» PROBLEM DETAILS
Keeping pictures out of the copy, restate each record word for word.

(Difference listings)
****************
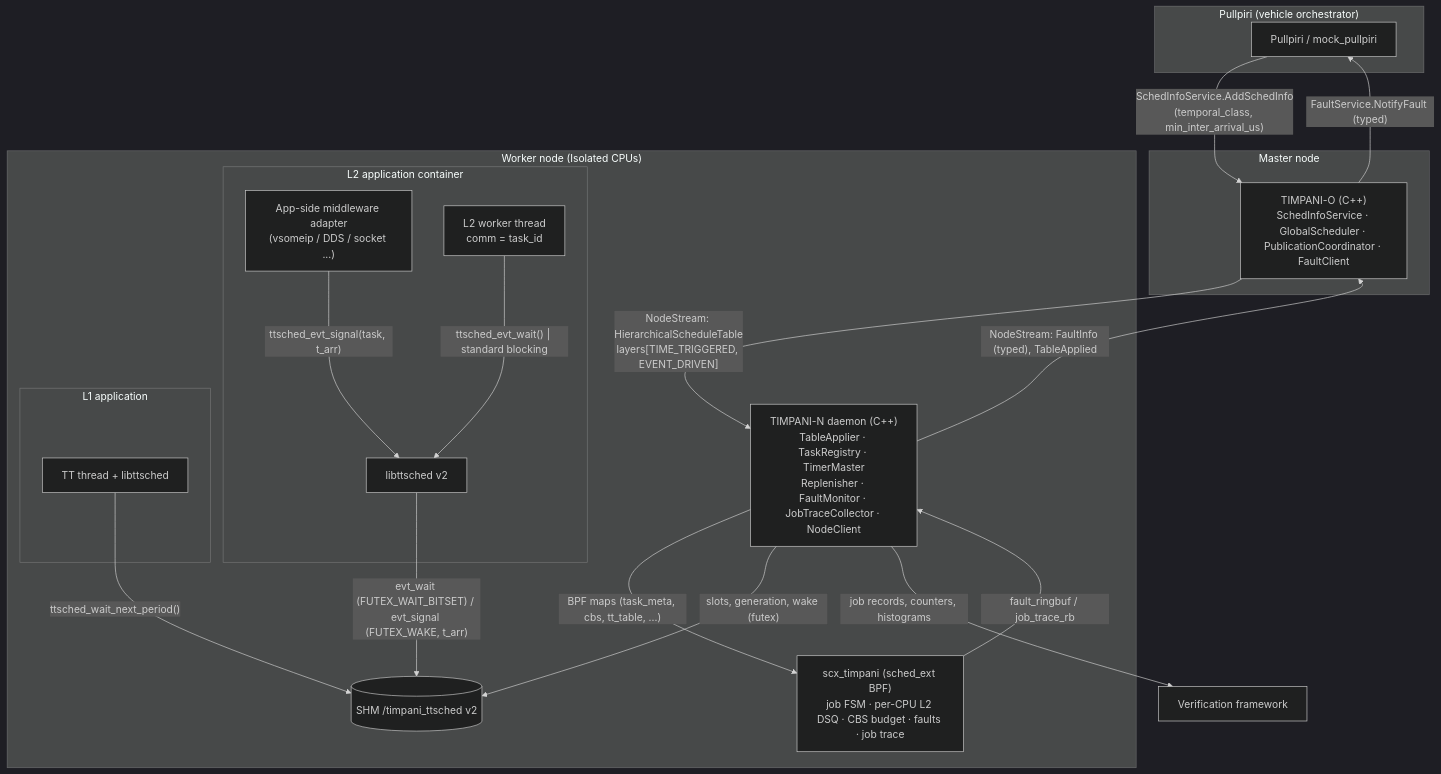
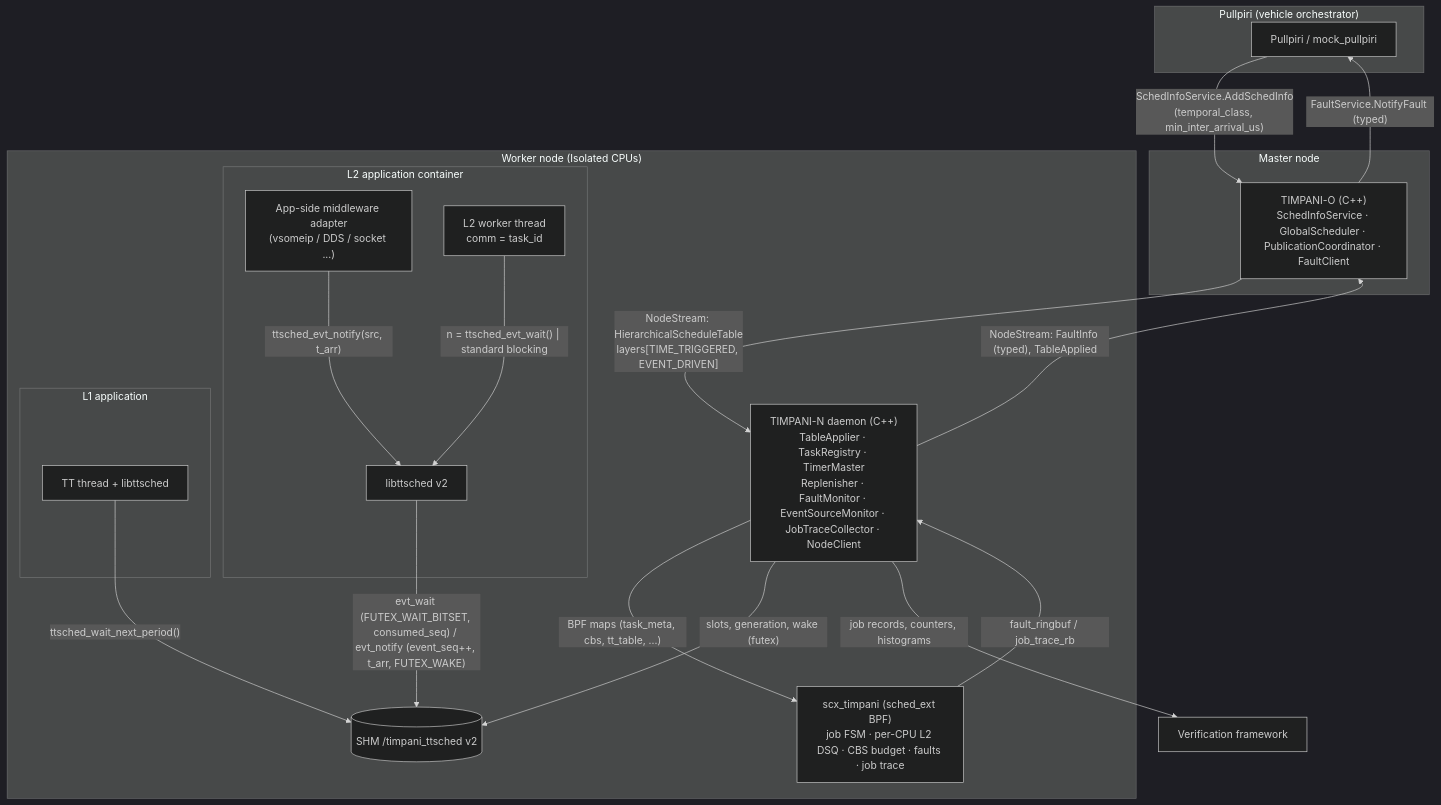
One commit to eclipse-timpani/timpani26 changed the first of 8 diagrams in doc/design/kor/HLD-008-event-driven-workload-support.md. Above: the diagram before and after it, drawn with Mermaid (dark theme). The commit also changed other lines of this file and 4 other files, not shown here.

First line of the commit message:
docs(design): rebase 008 design chain on a common Event/Job model

````diff
--- a/doc/design/kor/HLD-008-event-driven-workload-support.md
+++ b/doc/design/kor/HLD-008-event-driven-workload-support.md
@@ -32,36 +33,36 @@
 ```mermaid
 flowchart TB
   subgraph Orchestration["Pullpiri (vehicle orchestrator)"]
     PP[Pullpiri / mock_pullpiri]
   end
   subgraph Master["Master node"]
     O["TIMPANI-O (C++)<br/>SchedInfoService · GlobalScheduler · PublicationCoordinator · FaultClient"]
   end
   subgraph Node["Worker node (Isolated CPUs)"]
-    N["TIMPANI-N daemon (C++)<br/>TableApplier · TaskRegistry · TimerMaster<br/>Replenisher · FaultMonitor · JobTraceCollector · NodeClient"]
+    N["TIMPANI-N daemon (C++)<br/>TableApplier · TaskRegistry · TimerMaster<br/>Replenisher · FaultMonitor · EventSourceMonitor · JobTraceCollector · NodeClient"]
     B["scx_timpani (sched_ext BPF)<br/>job FSM · per-CPU L2 DSQ · CBS budget · faults · job trace"]
     SHM[("SHM /timpani_ttsched v2")]
     subgraph App["L2 application container"]
       AD["App-side middleware adapter<br/>(vsomeip / DDS / socket ...)"]
       W["L2 worker thread<br/>comm = task_id"]
       LIB["libttsched v2"]
     end
     subgraph TT["L1 application"]
       T1["TT thread + libttsched"]
     end
   end
   VF["Verification framework"]
 
   PP -- "SchedInfoService.AddSchedInfo<br/>(temporal_class, min_inter_arrival_us)" --> O
   O -- "NodeStream: HierarchicalScheduleTable<br/>layers[TIME_TRIGGERED, EVENT_DRIVEN]" --> N
   N -- "NodeStream: FaultInfo (typed), TableApplied" --> O
   O -- "FaultService.NotifyFault (typed)" --> PP
   N -- "BPF maps (task_meta, cbs, tt_table, ...)" --> B
   B -- "fault_ringbuf / job_trace_rb" --> N
   N -- "slots, generation, wake (futex)" --> SHM
-  LIB -- "evt_wait (FUTEX_WAIT_BITSET) / evt_signal (FUTEX_WAKE, t_arr)" --> SHM
-  AD -- "ttsched_evt_signal(task, t_arr)" --> LIB
-  W -- "ttsched_evt_wait() | standard blocking" --> LIB
+  LIB -- "evt_wait (FUTEX_WAIT_BITSET, consumed_seq) / evt_notify (event_seq++, t_arr, FUTEX_WAKE)" --> SHM
+  AD -- "ttsched_evt_notify(src, t_arr)" --> LIB
+  W -- "n = ttsched_evt_wait() | standard blocking" --> LIB
   T1 -- "ttsched_wait_next_period()" --> SHM
   N -- "job records, counters, histograms" --> VF
 ```
````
****************
» OUTPUT OF THE TASK
One commit to eclipse-timpani/timpani26 changed the first of 8 diagrams in doc/design/kor/HLD-008-event-driven-workload-support.md. Above: the diagram before and after it, drawn with Mermaid (dark theme). The commit also changed other lines of this file and 4 other files, not shown here.

First line of the commit message:
docs(design): rebase 008 design chain on a common Event/Job model

````diff
--- a/doc/design/kor/HLD-008-event-driven-workload-support.md
+++ b/doc/design/kor/HLD-008-event-driven-workload-support.md
@@ -32,36 +33,36 @@
 ```mermaid
 flowchart TB
   subgraph Orchestration["Pullpiri (vehicle orchestrator)"]
     PP[Pullpiri / mock_pullpiri]
   end
   subgraph Master["Master node"]
     O["TIMPANI-O (C++)<br/>SchedInfoService · GlobalScheduler · PublicationCoordinator · FaultClient"]
   end
   subgraph Node["Worker node (Isolated CPUs)"]
-    N["TIMPANI-N daemon (C++)<br/>TableApplier · TaskRegistry · TimerMaster<br/>Replenisher · FaultMonitor · JobTraceCollector · NodeClient"]
+    N["TIMPANI-N daemon (C++)<br/>TableApplier · TaskRegistry · TimerMaster<br/>Replenisher · FaultMonitor · EventSourceMonitor · JobTraceCollector · NodeClient"]
     B["scx_timpani (sched_ext BPF)<br/>job FSM · per-CPU L2 DSQ · CBS budget · faults · job trace"]
     SHM[("SHM /timpani_ttsched v2")]
     subgraph App["L2 application container"]
       AD["App-side middleware adapter<br/>(vsomeip / DDS / socket ...)"]
       W["L2 worker thread<br/>comm = task_id"]
       LIB["libttsched v2"]
     end
     subgraph TT["L1 application"]
       T1["TT thread + libttsched"]
     end
   end
   VF["Verification framework"]
 
   PP -- "SchedInfoService.AddSchedInfo<br/>(temporal_class, min_inter_arrival_us)" --> O
   O -- "NodeStream: HierarchicalScheduleTable<br/>layers[TIME_TRIGGERED, EVENT_DRIVEN]" --> N
   N -- "NodeStream: FaultInfo (typed), TableApplied" --> O
   O -- "FaultService.NotifyFault (typed)" --> PP
   N -- "BPF maps (task_meta, cbs, tt_table, ...)" --> B
   B -- "fault_ringbuf / job_trace_rb" --> N
   N -- "slots, generation, wake (futex)" --> SHM
-  LIB -- "evt_wait (FUTEX_WAIT_BITSET) / evt_signal (FUTEX_WAKE, t_arr)" --> SHM
-  AD -- "ttsched_evt_signal(task, t_arr)" --> LIB
-  W -- "ttsched_evt_wait() | standard blocking" --> LIB
+  LIB -- "evt_wait (FUTEX_WAIT_BITSET, consumed_seq) / evt_notify (event_seq++, t_arr, FUTEX_WAKE)" --> SHM
+  AD -- "ttsched_evt_notify(src, t_arr)" --> LIB
+  W -- "n = ttsched_evt_wait() | standard blocking" --> LIB
   T1 -- "ttsched_wait_next_period()" --> SHM
   N -- "job records, counters, histograms" --> VF
 ```
````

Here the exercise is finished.